- The task
Take the data below and write it out exactly, except for the pictures.

- Data under study
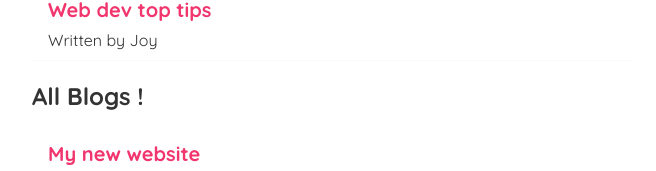
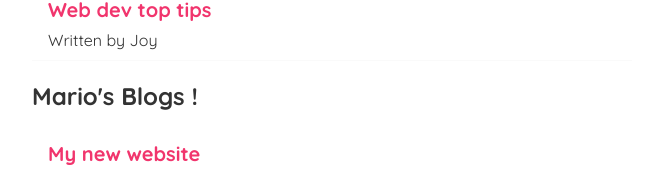
Before and after one commit to Popeaura/dojo-tutee, a React (Vite) app: page / in a window 1280 px wide. Shown: the part 382-553 px from the top of the page, without its empty margins (308-964 px from the left). Built offline with nearby package versions, Linux system fonts and the light colour scheme.

Commit message:
I uploaded my modifed project's folder

```diff
--- a/src/Home.jsx
+++ b/src/Home.jsx
@@ -11,7 +11,7 @@ const Home = () => {
   return (
     <div className="home">
       <BlogList blogs ={blogs} title = "All Blogs !"/>
-      <BlogList blogs ={blogs} title = "All Blogs !"/>
+      <BlogList blogs ={blogs} title = "Mario's Blogs !"/>
 
     </div>
   );
```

- Task solution
Before and after one commit to Popeaura/dojo-tutee, a React (Vite) app: page / in a window 1280 px wide. Shown: the part 382-553 px from the top of the page, without its empty margins (308-964 px from the left). Built offline with nearby package versions, Linux system fonts and the light colour scheme.

Commit message:
I uploaded my modifed project's folder

```diff
--- a/src/Home.jsx
+++ b/src/Home.jsx
@@ -11,7 +11,7 @@ const Home = () => {
   return (
     <div className="home">
       <BlogList blogs ={blogs} title = "All Blogs !"/>
-      <BlogList blogs ={blogs} title = "All Blogs !"/>
+      <BlogList blogs ={blogs} title = "Mario's Blogs !"/>
 
     </div>
   );
```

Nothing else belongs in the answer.